WORK TO COMPLETE: Output every line below as it stands, dropping only the images.

·····

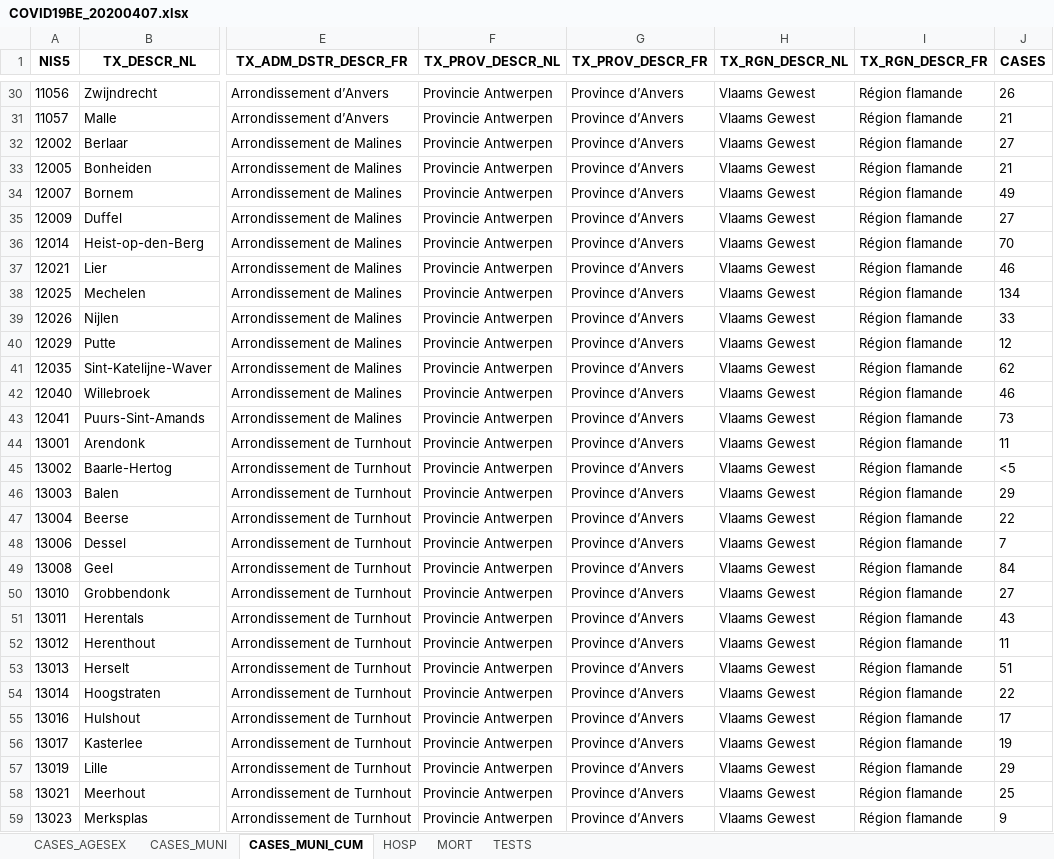
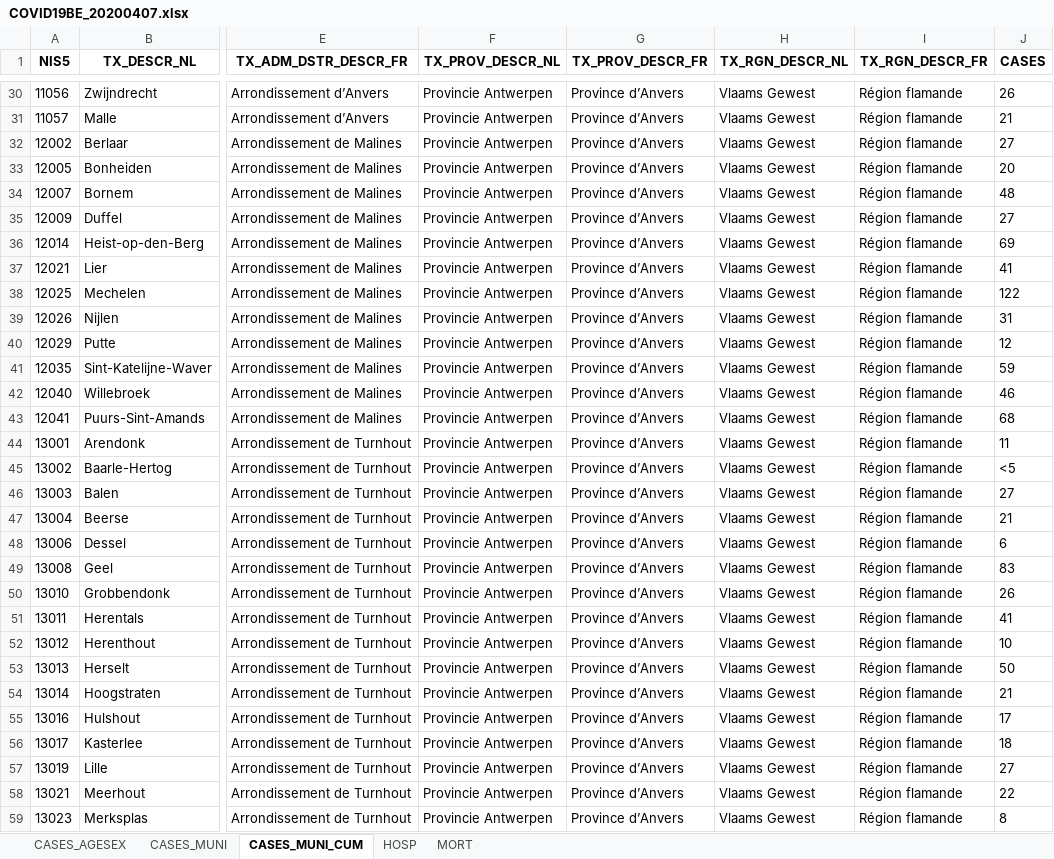
Before and after one commit to ZeCracotte/COVID-19-data, an Excel workbook: belgium/raw_data/COVID19BE_20200407.xlsx, sheet CASES_MUNI_CUM, drawn as a sheet; only a part is shown, gaps mark what is left out; values as stored, in another font and other column widths than the file's, no borders; the diff covers the shown part only; the diff names each change by its address in the sheet, - before the commit and + after, or states it on an @@ line.

```diff
--- a/belgium/raw_data/COVID19BE_20200407.xlsx (sheet CASES_MUNI_CUM)
+++ b/belgium/raw_data/COVID19BE_20200407.xlsx (sheet CASES_MUNI_CUM)
-sheet tab: TESTS
-J33 (CASES): 21
+J33 (CASES): 20
-J34 (CASES): 49
+J34 (CASES): 48
-J36 (CASES): 70
+J36 (CASES): 69
-J37 (CASES): 46
+J37 (CASES): 41
-J38 (CASES): 134
+J38 (CASES): 122
-J39 (CASES): 33
+J39 (CASES): 31
-J41 (CASES): 62
+J41 (CASES): 59
-J43 (CASES): 73
+J43 (CASES): 68
-J46 (CASES): 29
+J46 (CASES): 27
-J47 (CASES): 22
+J47 (CASES): 21
-J48 (CASES): 7
+J48 (CASES): 6
-J49 (CASES): 84
+J49 (CASES): 83
-J50 (CASES): 27
+J50 (CASES): 26
-J51 (CASES): 43
+J51 (CASES): 41
-J52 (CASES): 11
+J52 (CASES): 10
-J53 (CASES): 51
+J53 (CASES): 50
-J54 (CASES): 22
+J54 (CASES): 21
-J56 (CASES): 19
+J56 (CASES): 18
-J57 (CASES): 29
+J57 (CASES): 27
-J58 (CASES): 25
+J58 (CASES): 22
-J59 (CASES): 9
+J59 (CASES): 8
```
Also changed, not shown: 315 edited cells elsewhere in this sheet, sheet CASES_MUNI, sheet CASES_AGESEX, sheet MORT, sheet HOSP, 21 other files.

·····

TASK RESULT:
Before and after one commit to ZeCracotte/COVID-19-data, an Excel workbook: belgium/raw_data/COVID19BE_20200407.xlsx, sheet CASES_MUNI_CUM, drawn as a sheet; only a part is shown, gaps mark what is left out; values as stored, in another font and other column widths than the file's, no borders; the diff covers the shown part only; the diff names each change by its address in the sheet, - before the commit and + after, or states it on an @@ line.

```diff
--- a/belgium/raw_data/COVID19BE_20200407.xlsx (sheet CASES_MUNI_CUM)
+++ b/belgium/raw_data/COVID19BE_20200407.xlsx (sheet CASES_MUNI_CUM)
-sheet tab: TESTS
-J33 (CASES): 21
+J33 (CASES): 20
-J34 (CASES): 49
+J34 (CASES): 48
-J36 (CASES): 70
+J36 (CASES): 69
-J37 (CASES): 46
+J37 (CASES): 41
-J38 (CASES): 134
+J38 (CASES): 122
-J39 (CASES): 33
+J39 (CASES): 31
-J41 (CASES): 62
+J41 (CASES): 59
-J43 (CASES): 73
+J43 (CASES): 68
-J46 (CASES): 29
+J46 (CASES): 27
-J47 (CASES): 22
+J47 (CASES): 21
-J48 (CASES): 7
+J48 (CASES): 6
-J49 (CASES): 84
+J49 (CASES): 83
-J50 (CASES): 27
+J50 (CASES): 26
-J51 (CASES): 43
+J51 (CASES): 41
-J52 (CASES): 11
+J52 (CASES): 10
-J53 (CASES): 51
+J53 (CASES): 50
-J54 (CASES): 22
+J54 (CASES): 21
-J56 (CASES): 19
+J56 (CASES): 18
-J57 (CASES): 29
+J57 (CASES): 27
-J58 (CASES): 25
+J58 (CASES): 22
-J59 (CASES): 9
+J59 (CASES): 8
```
Also changed, not shown: 315 edited cells elsewhere in this sheet, sheet CASES_MUNI, sheet CASES_AGESEX, sheet MORT, sheet HOSP, 21 other files.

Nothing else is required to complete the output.